Joel Stacher, political science professor at Kent State University and author of Adaptable Autocrats: Regime Power in Egypt and Syria, denied any link between the resignation and Sisi’s presidential bid, as was speculated when the news broke. “People are saying this happened now because of Sisi. It happened now because there is unrest, as well as the gas shortages and electrical cuts.”
Other analysts disagree, pointing to a broader lack of transparency in the Egyptian government. “Many have made the claim labor unrest led to the cabinet resignation – the fact is, there are probably a confluence of interests and reasons, few of which have become clear,” said H.A. Hellyer, associate fellow at the Royal United Services Institute in London and the Brookings Institution in Washington DC. “We ought to wait and see.”
“I do not think that this cabinet has anything to do with Sisi’s prospective presidential run – I do suspect it has more to do with decisions that need to be taken prior to the first post-presidential election cabinet.”
“Give the government a chance”

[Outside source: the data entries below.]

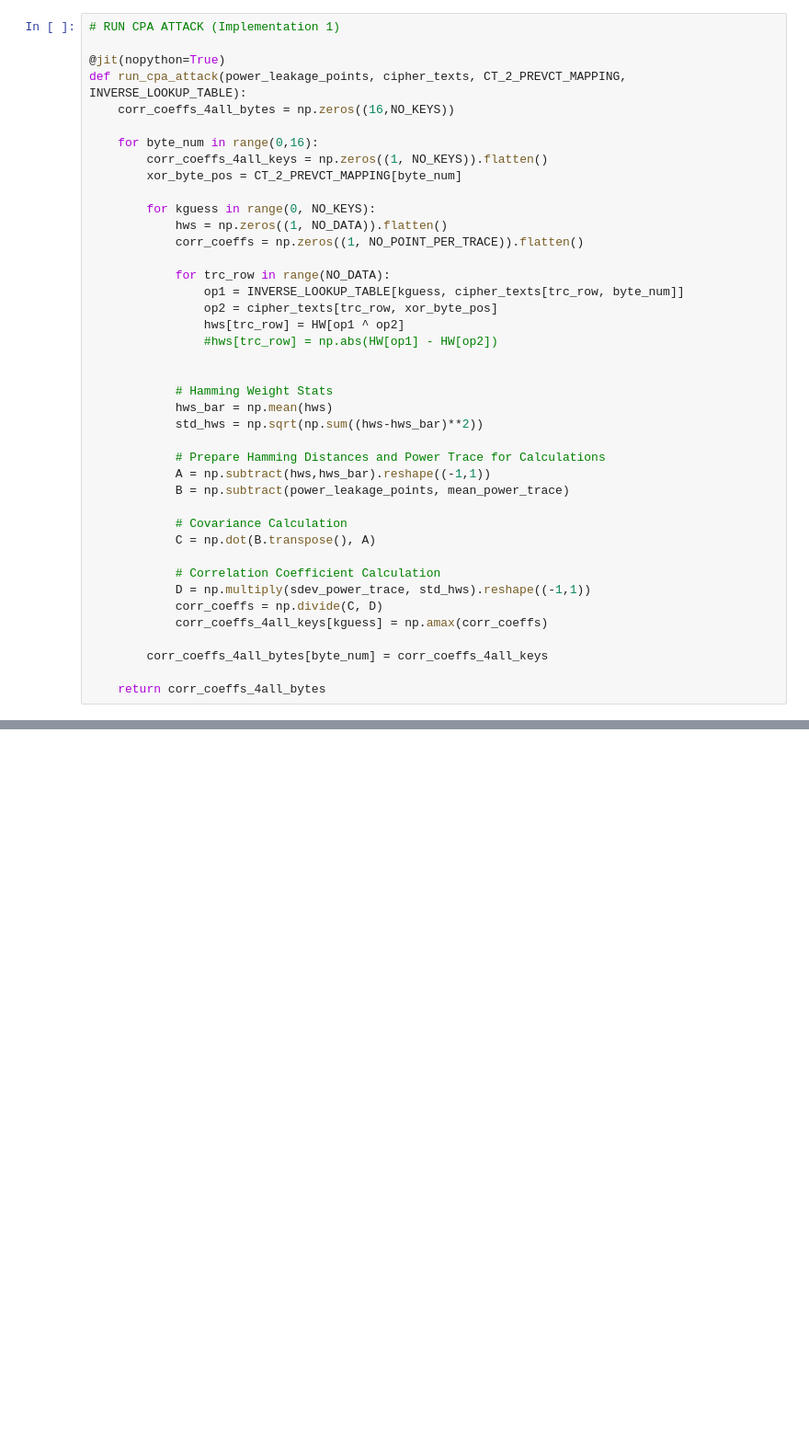
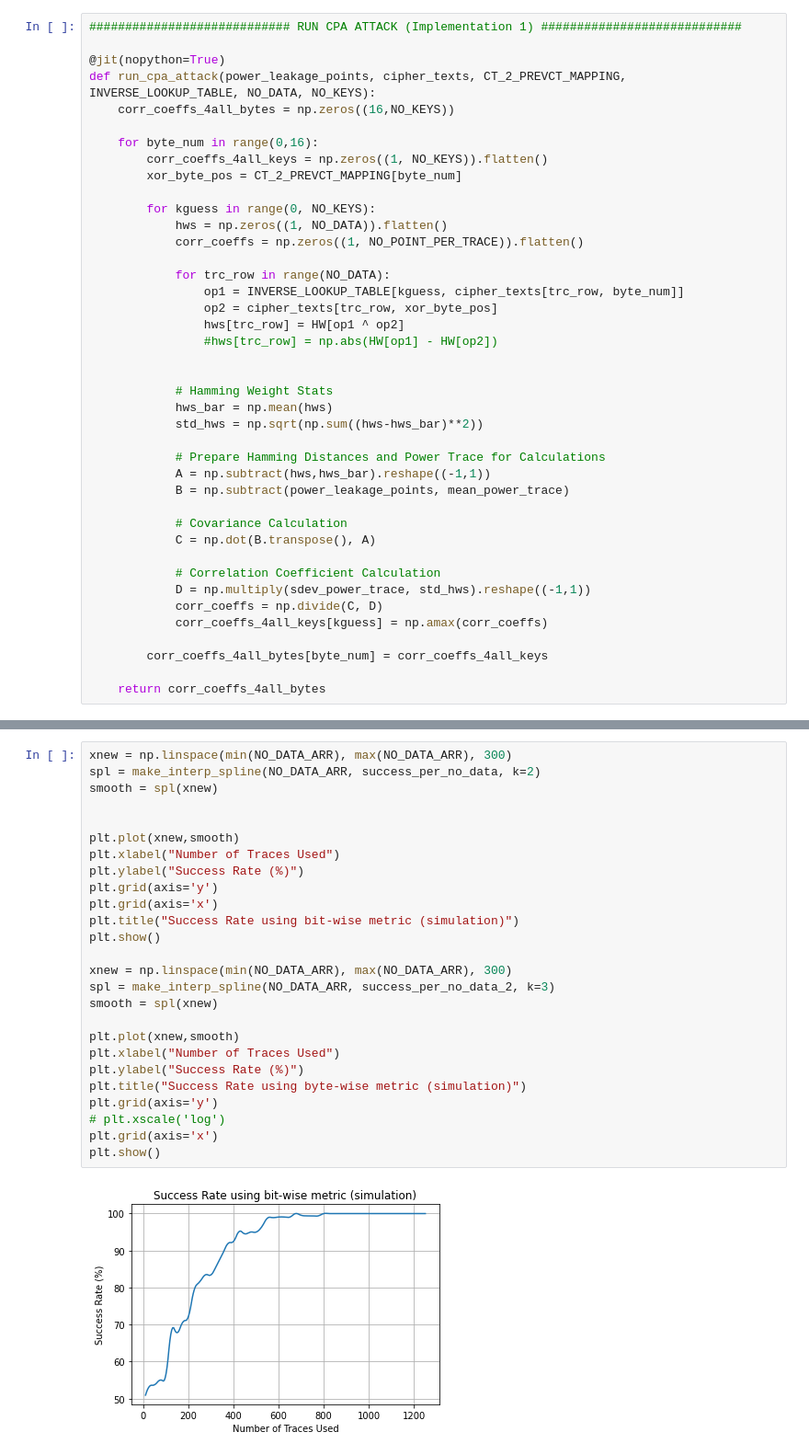
Before and after one commit to JimohYusuf/Capstone_SCA, a Jupyter notebook: cpa/src/run_cpa.ipynb, the cells around one changed output, grey strips where cells are left out. Shown: that part at 92% size. Saved outputs shown, nothing was run; the diff lists cells and outputs as text; blank space fills up the shorter version.

Commit message:
run_cpa updated to generate performance plots

```diff
--- a/cpa/src/run_cpa.ipynb
+++ b/cpa/src/run_cpa.ipynb
@@ -291,8 +300,8 @@ sdev_power_trace = sdev(power_leakage_points, mean_power_trace)
 # %%
-# RUN CPA ATTACK (Implementation 1)
+############################ RUN CPA ATTACK (Implementation 1) ############################
 
 @jit(nopython=True)
-def run_cpa_attack(power_leakage_points, cipher_texts, CT_2_PREVCT_MAPPING, INVERSE_LOOKUP_TABLE):
+def run_cpa_attack(power_leakage_points, cipher_texts, CT_2_PREVCT_MAPPING, INVERSE_LOOKUP_TABLE, NO_DATA, NO_KEYS):
     corr_coeffs_4all_bytes = np.zeros((16,NO_KEYS))
 
     for byte_num in range(0,16):
@@ -388,0 +505,28 @@ def get_key_bytes(pwr_trc, hamming_distances):
+# %%
+xnew = np.linspace(min(NO_DATA_ARR), max(NO_DATA_ARR), 300)
+spl = make_interp_spline(NO_DATA_ARR, success_per_no_data, k=2)
+smooth = spl(xnew)
+
+
+plt.plot(xnew,smooth)
+plt.xlabel("Number of Traces Used")
+plt.ylabel("Success Rate (%)")
+plt.grid(axis='y')
+plt.grid(axis='x')
+plt.title("Success Rate using bit-wise metric (simulation)")
+plt.show()
+
+xnew = np.linspace(min(NO_DATA_ARR), max(NO_DATA_ARR), 300)
+spl = make_interp_spline(NO_DATA_ARR, success_per_no_data_2, k=3)
+smooth = spl(xnew)
+
+plt.plot(xnew,smooth)
+plt.xlabel("Number of Traces Used")
+plt.ylabel("Success Rate (%)")
+plt.title("Success Rate using byte-wise metric (simulation)")
+plt.grid(axis='y')
+# plt.xscale('log')
+plt.grid(axis='x')
+plt.show()
+# %% [output]
+[figure, added]
```
Also changed, not shown: parts of 21 cells of this notebook, 5 other files.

One such decision would be resolving industrial unrest with the help of a new manpower minister, Nahed El-Ashry, who first starting rising through the ministry in 2006 under Hosni Mubarak and served in the ministry’s negotiations and collective bargaining department under Mohamed Morsi and the subsequent transitional government.
Some workers are unconvinced. Strikers in Mahalla and Cairo did not respond positively to the news of Ashry’s appointment.
Fayed claimed Ashry had a reputation of “short-changing workers” in her capacity as negotiations chief, something also stated by workers at Tanta Flax & Oil Company, where hundreds were fired after the firm was sold off to the private sector before operations halted. Ashry negotiated on behalf of the workers at the time. “Throughout negotiations, she was against the workers,” claims Tanta worker Gamal Osman. Workers accuse the new minister of forcing employees to resign or enter early retirement during the messy privatization at Tanta Flax. “I don’t know why the new cabinet chose her, unless they want to make it clear that they are against the workers.”
Aly Fatouh, a PTA bus driver and strike leader from Cairo, on the other hand, said that workers should “give the new government a chance” but admitted Ashry may not have been “the best choice.”
Either way, Ashry will perhaps look to shut down protests by handing out a reported EGP 9 billion, originally set aside under Beblawy’s cabinet for public sector workers’ minimum wage provisions. There are indications from the finance ministry that the original promise to public sector workers may not be delivered. On Wednesday, Mehleb visited Mahalla to promise workers they would receive the minimum wage – however, a reported two million workers have so far been excluded from the raise.
Even so, the government will also have to navigate its way round a growing range of industrial demands – delayed bonuses, better pay and conditions, the removal of allegedly corrupt government and business leaders.
A career civil servant, Ashry is a very different pick to her predecessor – Kamal Abu Eita. Before taking his post, the leftist was regarded as a radical labor activist and leading advocate for independent trade unions in Egypt. In government, Abu Eita was still a “man of the square” (or so the ministry liked to say), despite claims he had sold out and failed to uphold workers’ rights. His departure could cost the government at a critical time.
If Egypt’s government genuinely intends to answer the demands of workers – and not just silence industrial unrest – it will need to do more than appeal to the patriotism of the Egyptian working-class. That means making concessions, entering negotiations in good faith and not resorting to old-style repression against workers.
In short, Mehleb must do more than bans on bottled water.
Tom Rollins is a freelance journalist based in Cairo.